WHAT IS NEEDED => Copy out every line in the entries below that includes "class".

■ ■ ■ ■

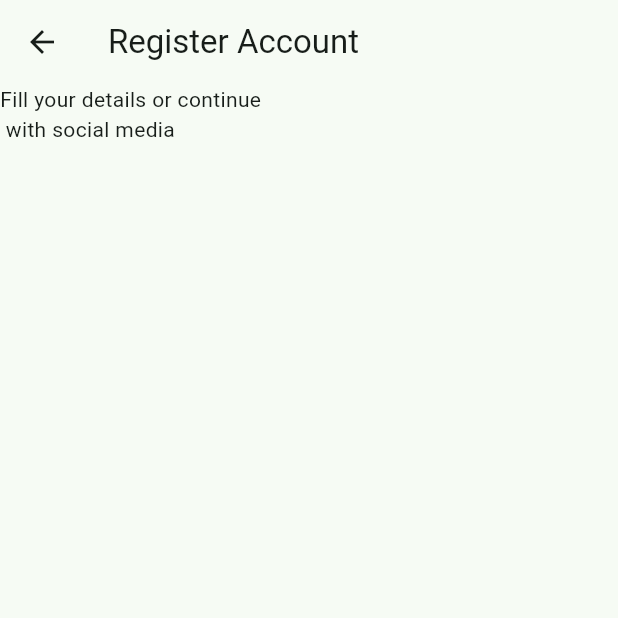
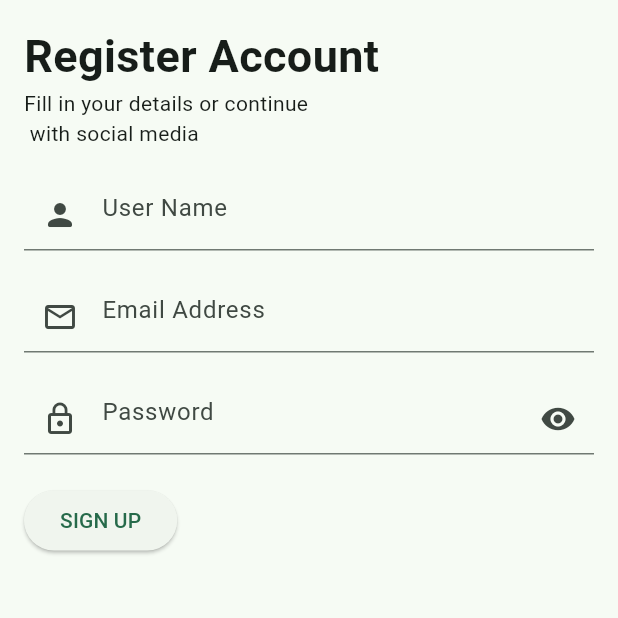
Before and after one commit to Dehbbyk/job_search_app, a Flutter app: the RegisterPage screen opened directly, on a phone screen of 412 x 824 dp, the top half of it. Run offline on Flutter 3.47's test engine with Material 3 defaults, Android fonts, the phone set to English and light mode, and no system bars.

Commit message:
Activated the navigation button on login and signup page

```diff
--- a/lib/main.dart
+++ b/lib/main.dart
@@ -2,6 +2,7 @@ import 'package:flutter/material.dart';
 import 'package:job_search_app/chat_page.dart';
 import 'package:job_search_app/home_page.dart';
 import 'package:job_search_app/login_page.dart';
+import 'package:job_search_app/message_page.dart';
 import 'package:job_search_app/register_page.dart';
 
 void main() {
@@ -21,7 +22,7 @@ class MyApp extends StatelessWidget {
         colorScheme: ColorScheme.fromSeed(seedColor: Colors.greenAccent),
         useMaterial3: true,
       ),
-      home: HomePage(),
+      home: RegisterPage(),
     );
   }
 }
--- a/lib/register_page.dart
+++ b/lib/register_page.dart
@@ -1,4 +1,5 @@
 import 'package:flutter/material.dart';
+import 'package:job_search_app/login_page.dart';
 
 class RegisterPage extends StatefulWidget {
 
@@ -10,10 +11,59 @@ class _RegisterPageState extends State<RegisterPage> {
   @override
   Widget build(BuildContext context) {
     return Scaffold(
-      appBar: AppBar(
-        title: Text("Register Account"),
+      body: Container(
+        padding: EdgeInsets.all(16),
+        child: Column(
+          crossAxisAlignment: CrossAxisAlignment.start,
+          children:[
+            Text(
+              "Register Account",
+              style: TextStyle(
+                  fontWeight: FontWeight.bold,
+                  fontSize: 30
+              ),
+            ),
+            Text(
+              "Fill in your details or continue\n with social media",
+              style: TextStyle(
+                fontSize: 14,
+              ),
+            ),
+            SizedBox(height: 20),
+            TextFormField(
+              decoration: InputDecoration(
+                hintText: "User Name",
+                prefixIcon: Icon(Icons.person_rounded),
+              ),
+            ),
+            SizedBox(height: 20),
+            TextFormField(
+              decoration: InputDecoration(
+                hintText: "Email Address",
+                prefixIcon: Icon(Icons.email_outlined),
+              ),
+            ),
+            SizedBox(height: 20),
+            TextFormField(
+              decoration: InputDecoration(
+                  hintText: "Password",
+                  prefixIcon: Icon(Icons.lock_outline),
+                  suffixIcon: Icon(Icons.remove_red_eye)
+              ),
+            ),
+            SizedBox(height: 20),
+            ElevatedButton(
+              onPressed: () {
+                Navigator.push(
+                  context,
+                  MaterialPageRoute(builder: (context) => LoginPage()),
+                );
+              },
+              child: Text("SIGN UP"),
+            ),
+          ],
+        ),
       ),
-      body: Text("Fill your details or continue\n with social media"),
     );
   }
 }
```
Also changed, not shown: lib/chat_page.dart (+24 -1 lines), lib/login_page.dart (+58 -9 lines), lib/message_page.dart (+23 -4 lines).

■ ■ ■ ■

RESPONSE TO THE TASK =>
@@ -21,7 +22,7 @@ class MyApp extends StatelessWidget {
 class RegisterPage extends StatefulWidget {
@@ -10,10 +11,59 @@ class _RegisterPageState extends State<RegisterPage> {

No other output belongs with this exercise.